Records to process:
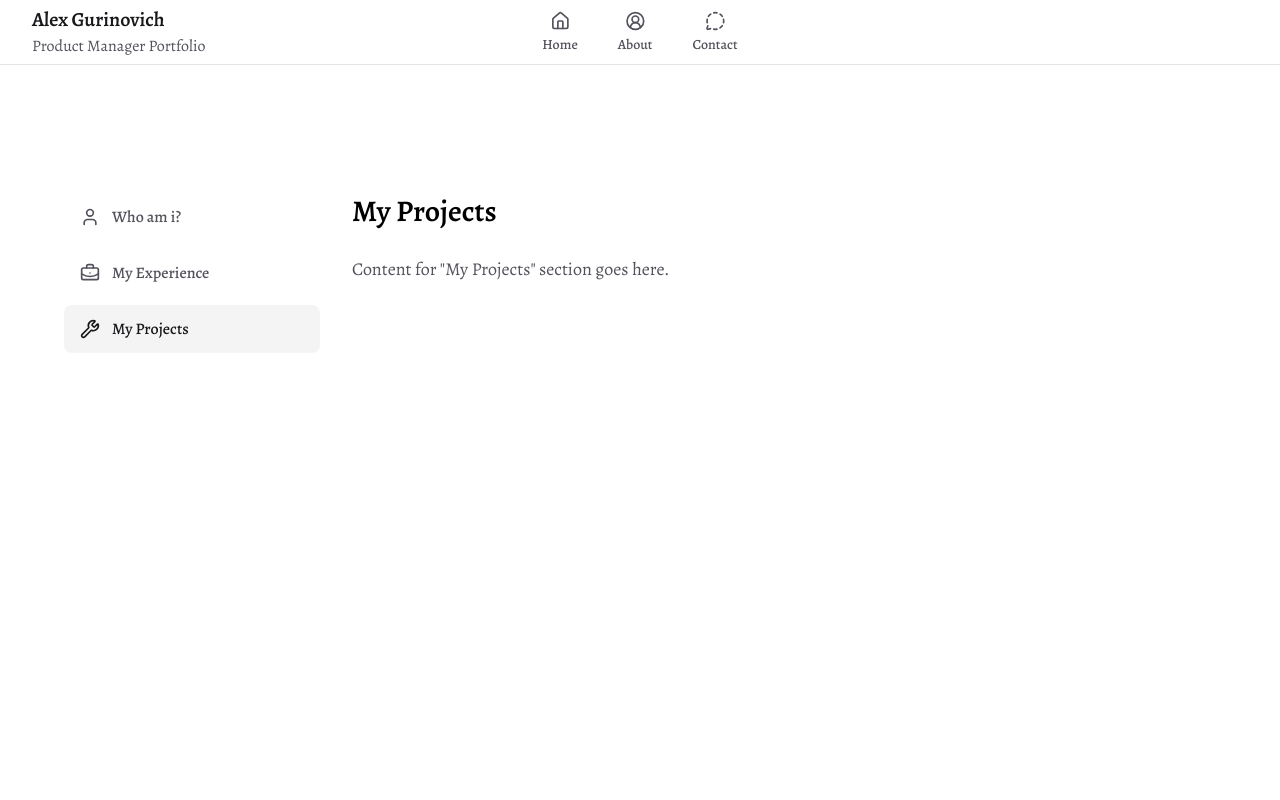
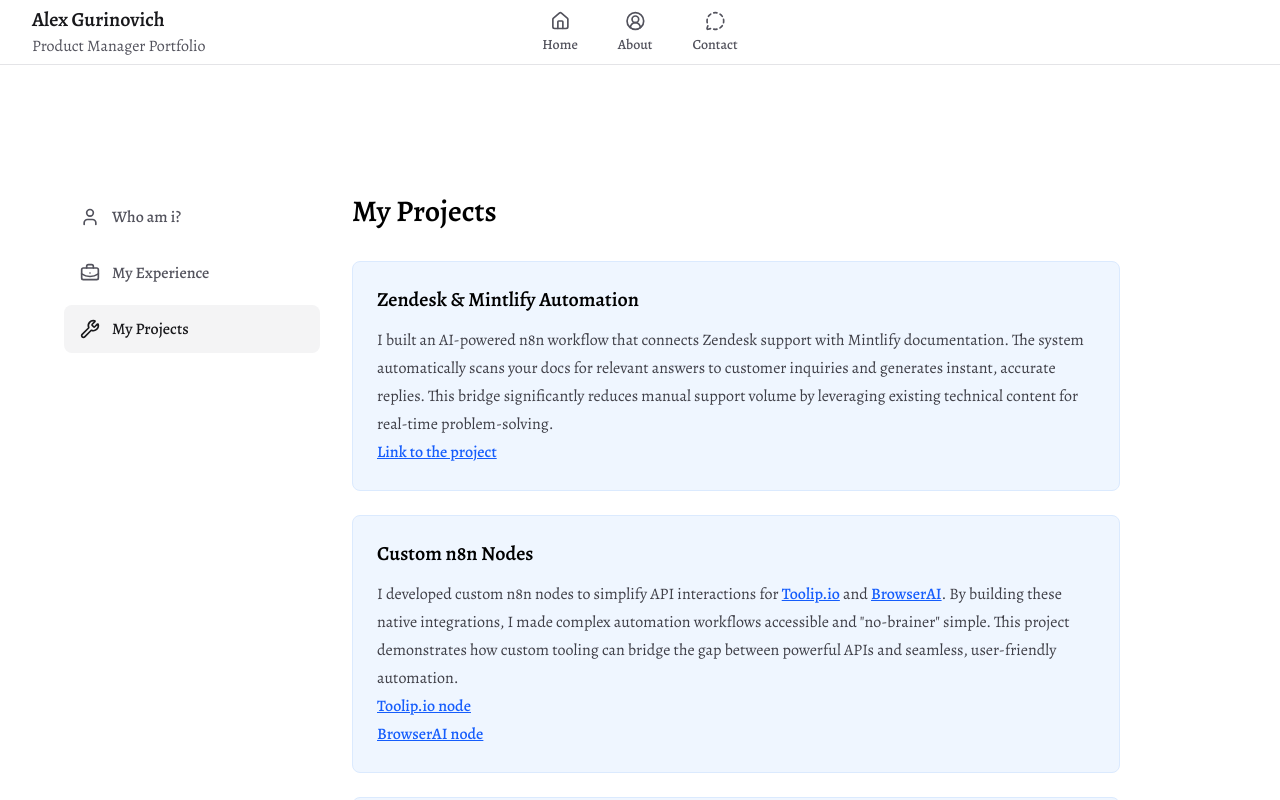
Before and after one commit to AlexGuri99/Portfolio-website, a Next.js app: page /about in a window 1280 px wide. Both pictures are taken after a click on the button "My Projects". Shown: the top 800 px of the page. Built offline with nearby package versions, Linux system fonts and the light colour scheme.

Commit message:
Edit 'My Projects'

```diff
--- a/app/about/page.tsx
+++ b/app/about/page.tsx
@@ -26,8 +26,8 @@ export default function About() {
                                         key={section.name}
                                         onClick={() => setActiveSection(section.name)}
                                         className={`flex items-center gap-3 text-left px-4 py-3 rounded-lg text-base font-medium transition-colors ${activeSection === section.name
-                                                ? "bg-zinc-100 dark:bg-zinc-800 text-zinc-900 dark:text-zinc-50"
-                                                : "text-zinc-600 dark:text-zinc-400 hover:bg-zinc-50 dark:hover:bg-zinc-900 hover:text-zinc-900 dark:hover:text-zinc-50"
+                                            ? "bg-zinc-100 dark:bg-zinc-800 text-zinc-900 dark:text-zinc-50"
+                                            : "text-zinc-600 dark:text-zinc-400 hover:bg-zinc-50 dark:hover:bg-zinc-900 hover:text-zinc-900 dark:hover:text-zinc-50"
                                             }`}
                                     >
                                         <Icon size={20} />
@@ -202,12 +202,102 @@ export default function About() {
 
                         {activeSection === "My Projects" && (
                             <div>
-                                <h2 className="text-3xl font-semibold mb-6 text-black dark:text-zinc-50">
+                                <h2 className="text-3xl font-semibold mb-8 text-black dark:text-zinc-50">
                                     My Projects
                                 </h2>
-                                <p className="text-lg leading-8 text-zinc-600 dark:text-zinc-400">
-                                    Content for "My Projects" section goes here.
-                                </p>
+                                <div className="space-y-6">
+                                    {/* Zendesk & Mintlify Automation */}
+                                    <div className="bg-blue-50 dark:bg-blue-950/30 rounded-lg p-6 border border-blue-100 dark:border-blue-900/50">
+                                        <h3 className="text-xl font-semibold text-black dark:text-zinc-50 mb-3">
+                                            Zendesk & Mintlify Automation
+                                        </h3>
+                                        <p className="text-base leading-7 text-zinc-700 dark:text-zinc-300">
+                                            I built an AI-powered n8n workflow that connects Zendesk support with Mintlify documentation. The system automatically scans your docs for relevant answers to customer inquiries and generates instant, accurate replies. This bridge significantly reduces manual support volume by leveraging existing technical content for real-time problem-solving.
+                                        </p>
+                                        <p className="text-base leading-7 text-zinc-700 dark:text-zinc-300">
+                                            <a href="https://n8n.io/workflows/5046-automate-customer-support-with-mintlify-documentation-and-zendesk-ai-agent/" target="_blank" rel="noopener noreferrer" className="text-blue-600 dark:text-blue-400 hover:text-blue-700 dark:hover:text-blue-300 underline font-medium">Link to the project</a>
+                                        </p>
+                                    </div>
+
+                                    {/* Custom n8n Nodes */}
+                                    <div className="bg-blue-50 dark:bg-blue-950/30 rounded-lg p-6 border border-blue-100 dark:border-blue-900/50">
+                                        <h3 className="text-xl font-semibold text-black dark:text-zinc-50 mb-3">
+                                            Custom n8n Nodes
+                                        </h3>
+                                        <p className="text-base leading-7 text-zinc-700 dark:text-zinc-300">
+                                            I developed custom n8n nodes to simplify API interactions for{" "}
+                                            <a
+                                                href="https://toolip.io/"
+                                                target="_blank"
+                                                rel="noopener noreferrer"
+                                                className="text-blue-600 dark:text-blue-400 hover:text-blue-700 dark:hover:text-blue-300 underline font-medium"
+                                            >
+                                                Toolip.io
+                                            </a>{" "}
+                                            and{" "}
+                                            <a
+                                                href="https://browser.ai/"
+                                                target="_blank"
+                                                rel="noopener noreferrer"
+                                                className="text-blue-600 dark:text-blue-400 hover:text-blue-700 dark:hover:text-blue-300 underline font-medium"
+                                            >
+                                                BrowserAI
+                                            </a>
+                                            . By building these native integrations, I made complex automation workflows accessible and "no-brainer" simple. This project demonstrates how custom tooling can bridge the gap between powerful APIs and seamless, user-friendly automation.
+                                        </p>
+                                        <p className="text-base leading-7 text-zinc-700 dark:text-zinc-300">
+                                            <a href="https://www.npmjs.com/package/n8n-nodes-toolip" target="_blank" rel="noopener noreferrer" className="text-blue-600 dark:text-blue-400 hover:text-blue-700 dark:hover:text-blue-300 underline font-medium">Toolip.io node</a>
+                                        </p>
+                                        <p className="text-base leading-7 text-zinc-700 dark:text-zinc-300">
+                                            <a href="https://www.npmjs.com/package/n8n-nodes-browserai" target="_blank" rel="noopener noreferrer" className="text-blue-600 dark:text-blue-400 hover:text-blue-700 dark:hover:text-blue-300 underline font-medium">BrowserAI node</a>
+                                        </p>
+                                    </div>
+
+                                    {/* AI-Powered F1 Newsletter */}
+                                    <div className="bg-blue-50 dark:bg-blue-950/30 rounded-lg p-6 border border-blue-100 dark:border-blue-900/50">
+                                        <h3 className="text-xl font-semibold text-black dark:text-zinc-50 mb-3">
+                                            AI-Powered F1 Newsletter
+                                        </h3>
+                                        <p className="text-base leading-7 text-zinc-700 dark:text-zinc-300">
+                                            Combining my passion for F1 with AI, I built an automated newsletter via n8n and{" "}
+                                            <a
+                                                href="https://brightdata.com/ai/mcp-server"
+                                                target="_blank"
+                                                rel="noopener noreferrer"
+                                                className="text-blue-600 dark:text-blue-400 hover:text-blue-700 dark:hover:text-blue-300 underline font-medium"
+                                            >
+                                                Bright Data's MCP
+                                            </a>
+                                            . The system hunts down, collects, and translates the latest global F1 news into Hebrew, delivering it directly to a dedicated channel. It's a hands-off solution for staying updated in real-time.
+                                        </p>
+                                        <p className="text-base leading-7 text-zinc-700 dark:text-zinc-300">
+                                            <a href="https://t.me/f1israel" target="_blank" rel="noopener noreferrer" className="text-blue-600 dark:text-blue-400 hover:text-blue-700 dark:hover:text-blue-300 underline font-medium">Join the Telegram channel</a>
+                                        </p>
+                                    </div>
+
+                                    {/* ChatBot Dashboard */}
+                                    <div className="bg-blue-50 dark:bg-blue-950/30 rounded-lg p-6 border border-blue-100 dark:border-blue-900/50">
+                                        <h3 className="text-xl font-semibold text-black dark:text-zinc-50 mb-3">
+                                            ChatBot Dashboard
+                                        </h3>
+                                        <p className="text-base leading-7 text-zinc-700 dark:text-zinc-300">
+                                            I designed a minimalistic dashboard for monitoring enterprise-level AI support agents. Using vibe-coding tools, I transformed raw interaction data into a visual "messenger" style interface. It provides the product team with crucial KPIs, including conversation volume, ticket conversion rates, and the most common customer topics.
+                                        </p>
+                                    </div>
+
+                                    {/* Scraping Mage */}
+                                    <div className="bg-blue-50 dark:bg-blue-950/30 rounded-lg p-6 border border-blue-100 dark:border-blue-900/50">
+                                        <h3 className="text-xl font-semibold text-black dark:text-zinc-50 mb-3">
+                                            Scraping Mage
+                                        </h3>
+                                        <p className="text-base leading-7 text-zinc-700 dark:text-zinc-300">
+                                            This personal RAG project allows users to "chat" with any website. Given a URL, the "Mage" scrapes the entire site—customizable by layers or page count—and processes the data so you can ask questions via a WhatsApp-style interface. It turns static web content into a dynamic, conversational knowledge base.
+                                        </p>
+                                        <p className="text-base leading-7 text-zinc-700 dark:text-zinc-300">
+                                            <a href="https://github.com/AlexGuri99/scraping-mage" target="_blank" rel="noopener noreferrer" className="text-blue-600 dark:text-blue-400 hover:text-blue-700 dark:hover:text-blue-300 underline font-medium">Link to repo</a>
+                                        </p>
+                                    </div>
+                                </div>
                             </div>
                         )}
                     </div>
```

Task prompt:
Anywhere the listing shows the word "Projects", copy the full line.

Completed task:
Before and after one commit to AlexGuri99/Portfolio-website, a Next.js app: page /about in a window 1280 px wide. Both pictures are taken after a click on the button "My Projects". Shown: the top 800 px of the page. Built offline with nearby package versions, Linux system fonts and the light colour scheme.
Edit 'My Projects'
                         {activeSection === "My Projects" && (
                                     My Projects
-                                    Content for "My Projects" section goes here.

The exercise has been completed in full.